Art, Politics, and Development

How Linear Perspective Shaped Policies in the Western World

Philipp Lepenies
Book Cover

HC: $31.50
EAN: 978-1-4399-1084-9
Publication: Oct 13

Ebook: $61.50
EAN: 978-1-4399-1086-3
Publication:

214 pages
6 x 9
4 figures, 18 halftones

A brilliant meditation on how the invention of linear perspective in art helped shape our perspectives on the developing world

Description

In his groundbreaking study, Art, Politics, and Development, Philipp Lepenies contributes to the ongoing controversy about why the track record of development aid is so dismal. He asserts that development aid policies are grounded in a specific way of literally looking at the world. This “worldview” is the result of a mental conditioning that began with the invention of linear perspective in Renaissance art. It not only triggered the emergence of modern science and brought forth our Western notion of progress, but ultimately, development as well.

Art, Politics, and Development examines this process by pulling from a range of disciplines, including art history, philosophy, literature, and social science. Lepenies not only explains the shortcomings of modern aid in a novel fashion, he also proposes how aid could be done differently.

Table of Contents

Preface

Introduction

1. Perspective: A Window to the World and to the Future

PERSPECTIVE
Medieval Art, Optics, and Perspectives • The Invention of Perspective: The Mirror • From the “Intercisione” to the Vanishing Point • The Window • The Role of Mathematics • Rediscovery or Invention

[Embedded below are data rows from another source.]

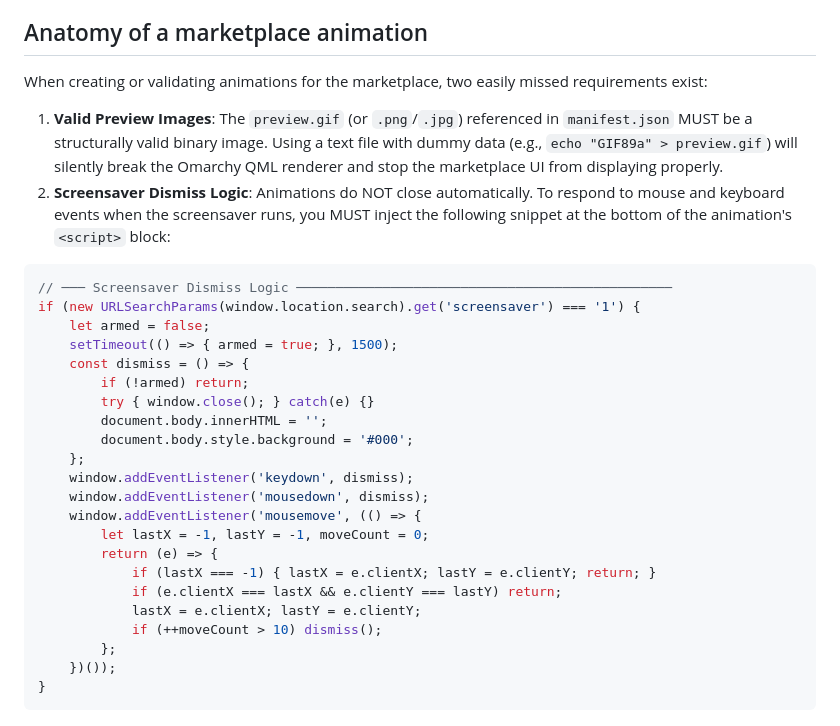
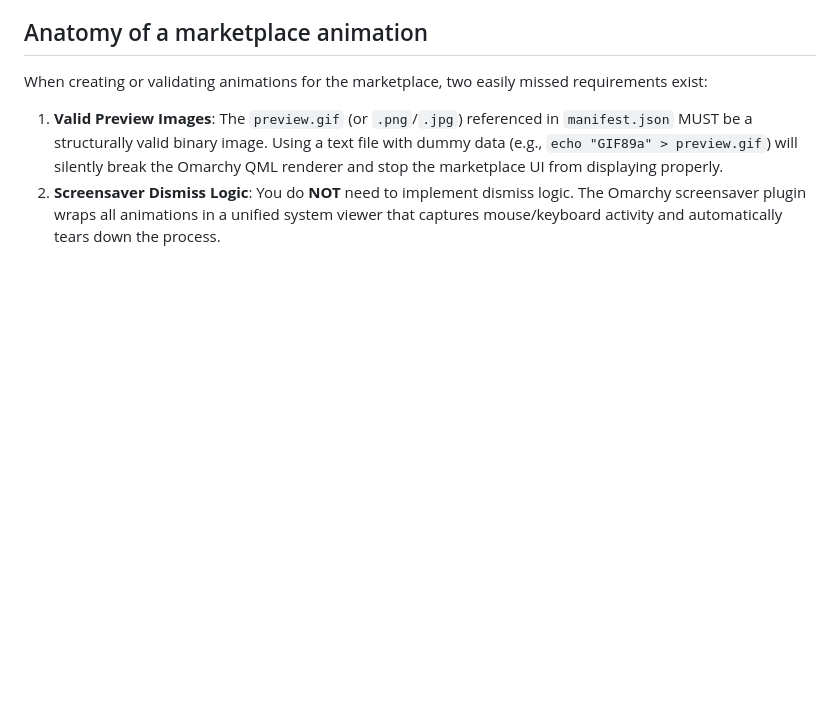
Before and after one commit to Evol-Luci/ascii_screensaver_plugin_omarchy, a Markdown page: AGENTS.md, the part around the change. Rendered like a GitHub page; blank space fills up the shorter version.

Commit message:
docs: remove dismiss logic requirement for creators

````diff
--- a/AGENTS.md
+++ b/AGENTS.md
@@ -304,29 +304,4 @@ and silently re-add the very thing you're removing.
 ## Anatomy of a marketplace animation
 When creating or validating animations for the marketplace, two easily missed requirements exist:
 1. **Valid Preview Images**: The `preview.gif` (or `.png`/`.jpg`) referenced in `manifest.json` MUST be a structurally valid binary image. Using a text file with dummy data (e.g., `echo "GIF89a" > preview.gif`) will silently break the Omarchy QML renderer and stop the marketplace UI from displaying properly.
-2. **Screensaver Dismiss Logic**: Animations do NOT close automatically. To respond to mouse and keyboard events when the screensaver runs, you MUST inject the following snippet at the bottom of the animation's `<script>` block:
-
-```javascript
-// ─── Screensaver Dismiss Logic ────────────────────────────────────────────────
-if (new URLSearchParams(window.location.search).get('screensaver') === '1') {
-    let armed = false;
-    setTimeout(() => { armed = true; }, 1500);
-    const dismiss = () => {
-        if (!armed) return;
-        try { window.close(); } catch(e) {}
-        document.body.innerHTML = '';
-        document.body.style.background = '#000';
-    };
-    window.addEventListener('keydown', dismiss);
-    window.addEventListener('mousedown', dismiss);
-    window.addEventListener('mousemove', (() => {
-        let lastX = -1, lastY = -1, moveCount = 0;
-        return (e) => {
-            if (lastX === -1) { lastX = e.clientX; lastY = e.clientY; return; }
-            if (e.clientX === lastX && e.clientY === lastY) return;
-            lastX = e.clientX; lastY = e.clientY;
-            if (++moveCount > 10) dismiss();
-        };
-    })());
-}
-```
+2. **Screensaver Dismiss Logic**: You do **NOT** need to implement dismiss logic. The Omarchy screensaver plugin wraps all animations in a unified system viewer that captures mouse/keyboard activity and automatically tears down the process.
````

Anticipation of a New Weltanschauung: Transgressing Medieval Boundaries
The Iconic Gaze • The Window Revisited • Iconic Space, Subjective Objectivity, and the Invention of Infinity • Friction with Religion • The Artist as Creator • The Horizon • The World and the Future • A Case in Point: The Città Ideale of Berlin

2. From Art to Worldview

The Disenchantment of the Physical World
The Universe Open to Our Gaze • The Order to Conquer Nature • Everything Has a Mathematical Counterpart • The Predictable Universe • Control through Calculation

Toward a New Horizon: The Discovery of Linear Time and the Idea of Progress
The Threat of Doomsday Comes to an End • Circularity and Linearity • Progress as the Advancement of Knowledge • Turgot and the Progress of the Human Mind

Condorcet: From the Linear Perspective Worldview to the Development Mind-set
A Life of Science, Action, and Tragedy • Social Mathematics • The Esquisse: The Philosophy of Future Progress • The Future and the Others • Mathematics, the Future, and Action

The Notion of the “Other” prior to the Esquisse
Alternative Views of Otherness • Slavery and the Société des Amis des Noirs

The Development Mind-set Further Concretized: The Idea of Civilizing and Civilization
The Meaning of Civilization • The Destiny of All Nations • The Need for Education and Educators • Civilizing by Teaching Perspective

Linear Perspective and the Development Mind-set: A Summary of Key Concepts

3. Modern Development

The Contemporary Development Mind-set
Us and Them • Endless and Dynamic Progress • The Aim of All Aid

Educating the “Others”
Development as Knowledge Transfer • Knowledge Transfer in Historical Perspective

The “Rage de Vouloir Conclure
Knowledge Transfer as a Hindrance to Development and Change • The Visiting Economist Syndrome 115 • Anthropological Views • The Earth Is Not Flat • Planners • Unhelpful Helpers • Summary

4. Counterperspectives

Resistance to the Perspective Worldview

Antiperspective Movements in Art History
Arab Views • The Perspective Wars of Paris • Through the Eye of a Cow: Rationalist versus Empiricist Perspective • Summary

Proposals for Development Alternatives
Reversals • Searchers • Midwives • Possibilism

A Nonlinear Approach
Nonlinearity • Challenges • The Way Forward: Self-Critical Historical Awareness and Knowledge Coalitions

Conclusion
Notes
References
Index

About the Author(s)

Philipp H. Lepenies is Senior Fellow at the Institute for Advanced Sustainability Studies (IASS) in Potsdam, Germany.


Subjects

In the Series

  • Politics, History, and Social Change edited by John C. Torpey

    This series will disseminate serious works that analyze the social changes that have transformed our world during the twentieth century and beyond. The main topics to be addressed include international migration; human rights; the political uses of history; the past and future of the nation-state; decolonization and the legacy of imperialism; and global inequality. The series will also translate into English outstanding works by scholars writing in other languages.